-- ACTIVITY --
Copy out each line of the data that contains "color".

-- DATA SHOWN --

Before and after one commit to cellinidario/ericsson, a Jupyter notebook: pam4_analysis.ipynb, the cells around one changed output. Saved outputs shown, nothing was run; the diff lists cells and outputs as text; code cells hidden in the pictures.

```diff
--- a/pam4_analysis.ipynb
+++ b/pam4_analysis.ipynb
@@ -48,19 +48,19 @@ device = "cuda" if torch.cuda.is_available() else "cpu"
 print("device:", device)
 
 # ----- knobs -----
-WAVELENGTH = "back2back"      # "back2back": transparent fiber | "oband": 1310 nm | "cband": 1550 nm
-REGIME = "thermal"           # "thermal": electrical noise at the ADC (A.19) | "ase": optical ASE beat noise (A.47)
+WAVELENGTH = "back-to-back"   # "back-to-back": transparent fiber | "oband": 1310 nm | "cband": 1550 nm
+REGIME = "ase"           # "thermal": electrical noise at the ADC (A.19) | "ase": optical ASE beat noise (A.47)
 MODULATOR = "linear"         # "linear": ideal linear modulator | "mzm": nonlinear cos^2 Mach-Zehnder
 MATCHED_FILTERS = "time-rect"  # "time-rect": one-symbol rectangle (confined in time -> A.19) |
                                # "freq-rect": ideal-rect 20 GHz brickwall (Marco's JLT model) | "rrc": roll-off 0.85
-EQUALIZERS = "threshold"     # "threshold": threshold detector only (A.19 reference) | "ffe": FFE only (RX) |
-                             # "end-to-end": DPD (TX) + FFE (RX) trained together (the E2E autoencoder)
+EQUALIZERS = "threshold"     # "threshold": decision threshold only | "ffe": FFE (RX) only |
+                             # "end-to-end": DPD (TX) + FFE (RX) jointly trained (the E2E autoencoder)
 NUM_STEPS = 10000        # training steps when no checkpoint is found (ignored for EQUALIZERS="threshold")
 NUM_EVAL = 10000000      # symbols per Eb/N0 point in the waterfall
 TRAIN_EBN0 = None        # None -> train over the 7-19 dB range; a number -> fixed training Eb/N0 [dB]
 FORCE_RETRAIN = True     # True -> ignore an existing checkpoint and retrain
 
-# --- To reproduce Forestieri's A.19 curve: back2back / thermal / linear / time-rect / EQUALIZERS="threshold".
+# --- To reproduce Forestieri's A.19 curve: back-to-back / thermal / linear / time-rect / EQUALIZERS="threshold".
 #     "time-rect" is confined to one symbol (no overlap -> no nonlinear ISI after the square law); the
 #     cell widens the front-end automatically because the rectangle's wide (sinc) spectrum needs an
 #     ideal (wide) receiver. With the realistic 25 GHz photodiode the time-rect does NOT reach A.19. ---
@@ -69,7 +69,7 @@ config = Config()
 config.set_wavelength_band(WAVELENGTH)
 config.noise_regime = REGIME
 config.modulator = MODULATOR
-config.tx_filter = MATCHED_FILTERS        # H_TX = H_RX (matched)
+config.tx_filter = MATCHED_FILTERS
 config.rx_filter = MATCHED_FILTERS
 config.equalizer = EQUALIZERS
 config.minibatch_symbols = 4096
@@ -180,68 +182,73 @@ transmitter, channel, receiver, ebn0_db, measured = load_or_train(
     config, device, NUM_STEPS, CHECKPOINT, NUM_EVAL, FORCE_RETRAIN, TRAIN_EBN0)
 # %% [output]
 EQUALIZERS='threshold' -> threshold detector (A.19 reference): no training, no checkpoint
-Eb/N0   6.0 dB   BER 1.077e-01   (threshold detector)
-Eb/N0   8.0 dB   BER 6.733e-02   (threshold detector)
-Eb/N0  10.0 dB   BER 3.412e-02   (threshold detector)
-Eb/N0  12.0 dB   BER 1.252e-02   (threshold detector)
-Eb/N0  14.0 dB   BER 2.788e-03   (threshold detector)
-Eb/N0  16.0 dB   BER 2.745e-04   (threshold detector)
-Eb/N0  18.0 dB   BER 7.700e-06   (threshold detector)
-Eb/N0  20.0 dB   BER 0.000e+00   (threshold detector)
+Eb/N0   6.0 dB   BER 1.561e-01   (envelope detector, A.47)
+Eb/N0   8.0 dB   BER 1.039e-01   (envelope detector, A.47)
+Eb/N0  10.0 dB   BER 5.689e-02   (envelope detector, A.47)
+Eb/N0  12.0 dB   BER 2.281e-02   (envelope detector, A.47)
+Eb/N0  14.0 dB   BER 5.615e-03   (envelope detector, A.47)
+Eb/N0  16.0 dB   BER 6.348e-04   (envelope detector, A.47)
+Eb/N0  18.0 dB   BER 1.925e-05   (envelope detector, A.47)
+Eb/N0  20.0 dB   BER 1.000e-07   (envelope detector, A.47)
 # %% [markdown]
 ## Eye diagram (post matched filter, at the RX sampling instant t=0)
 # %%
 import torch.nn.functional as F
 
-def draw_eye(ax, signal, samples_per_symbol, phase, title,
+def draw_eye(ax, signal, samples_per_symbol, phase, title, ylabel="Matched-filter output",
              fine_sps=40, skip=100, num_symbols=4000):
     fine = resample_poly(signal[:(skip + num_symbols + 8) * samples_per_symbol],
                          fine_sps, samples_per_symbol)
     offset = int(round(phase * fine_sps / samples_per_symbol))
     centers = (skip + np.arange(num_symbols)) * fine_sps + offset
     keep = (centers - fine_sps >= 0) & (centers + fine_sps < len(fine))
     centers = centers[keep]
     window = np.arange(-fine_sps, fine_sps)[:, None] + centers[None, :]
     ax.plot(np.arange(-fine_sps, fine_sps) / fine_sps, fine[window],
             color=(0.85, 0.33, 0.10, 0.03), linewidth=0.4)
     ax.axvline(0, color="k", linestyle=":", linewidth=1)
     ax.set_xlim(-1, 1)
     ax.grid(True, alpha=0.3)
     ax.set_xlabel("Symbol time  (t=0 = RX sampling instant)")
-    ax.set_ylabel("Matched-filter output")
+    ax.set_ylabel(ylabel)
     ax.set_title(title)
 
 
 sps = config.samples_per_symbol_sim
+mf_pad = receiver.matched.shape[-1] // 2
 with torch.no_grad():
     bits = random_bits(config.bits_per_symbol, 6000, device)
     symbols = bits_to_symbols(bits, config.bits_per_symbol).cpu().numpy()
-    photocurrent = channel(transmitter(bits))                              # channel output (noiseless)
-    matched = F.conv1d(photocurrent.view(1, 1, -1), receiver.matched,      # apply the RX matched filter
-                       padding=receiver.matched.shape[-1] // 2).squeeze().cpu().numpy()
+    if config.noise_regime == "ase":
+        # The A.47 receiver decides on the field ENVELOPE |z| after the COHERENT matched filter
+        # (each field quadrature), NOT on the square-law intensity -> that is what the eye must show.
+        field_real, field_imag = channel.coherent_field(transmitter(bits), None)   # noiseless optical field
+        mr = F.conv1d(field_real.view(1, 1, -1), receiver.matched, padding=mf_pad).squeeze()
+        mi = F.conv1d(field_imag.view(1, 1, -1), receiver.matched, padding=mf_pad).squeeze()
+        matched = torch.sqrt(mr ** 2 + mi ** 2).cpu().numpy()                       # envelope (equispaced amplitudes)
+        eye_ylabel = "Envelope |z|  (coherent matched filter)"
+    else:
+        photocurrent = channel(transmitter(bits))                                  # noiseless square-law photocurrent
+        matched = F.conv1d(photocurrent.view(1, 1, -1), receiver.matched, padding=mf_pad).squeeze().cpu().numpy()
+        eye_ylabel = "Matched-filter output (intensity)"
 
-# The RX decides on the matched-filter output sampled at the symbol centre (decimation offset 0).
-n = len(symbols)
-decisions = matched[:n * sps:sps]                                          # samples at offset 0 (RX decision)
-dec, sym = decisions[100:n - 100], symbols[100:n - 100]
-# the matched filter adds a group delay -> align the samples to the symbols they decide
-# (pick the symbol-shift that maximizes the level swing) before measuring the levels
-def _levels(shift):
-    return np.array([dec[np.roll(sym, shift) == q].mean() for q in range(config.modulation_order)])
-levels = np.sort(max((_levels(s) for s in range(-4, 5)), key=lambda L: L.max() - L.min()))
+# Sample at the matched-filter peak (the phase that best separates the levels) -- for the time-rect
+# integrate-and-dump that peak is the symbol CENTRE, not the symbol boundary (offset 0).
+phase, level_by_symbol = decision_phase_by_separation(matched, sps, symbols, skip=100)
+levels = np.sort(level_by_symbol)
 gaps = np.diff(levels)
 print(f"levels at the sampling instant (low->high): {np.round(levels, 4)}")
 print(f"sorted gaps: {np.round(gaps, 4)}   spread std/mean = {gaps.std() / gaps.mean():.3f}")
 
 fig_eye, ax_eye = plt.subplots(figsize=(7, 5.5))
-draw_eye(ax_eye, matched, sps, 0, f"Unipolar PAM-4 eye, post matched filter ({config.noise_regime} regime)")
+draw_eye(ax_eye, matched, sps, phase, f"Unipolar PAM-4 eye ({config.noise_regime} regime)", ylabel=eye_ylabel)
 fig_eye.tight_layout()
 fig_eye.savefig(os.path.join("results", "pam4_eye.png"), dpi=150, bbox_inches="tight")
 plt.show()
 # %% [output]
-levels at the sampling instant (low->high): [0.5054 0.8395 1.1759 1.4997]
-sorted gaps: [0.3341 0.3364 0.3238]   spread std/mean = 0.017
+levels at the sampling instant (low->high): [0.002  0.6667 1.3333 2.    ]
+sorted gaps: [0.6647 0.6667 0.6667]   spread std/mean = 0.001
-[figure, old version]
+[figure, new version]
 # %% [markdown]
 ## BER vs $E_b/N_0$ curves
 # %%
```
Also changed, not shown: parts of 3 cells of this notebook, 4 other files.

-- RESPONSE --
             color=(0.85, 0.33, 0.10, 0.03), linewidth=0.4)
     ax.axvline(0, color="k", linestyle=":", linewidth=1)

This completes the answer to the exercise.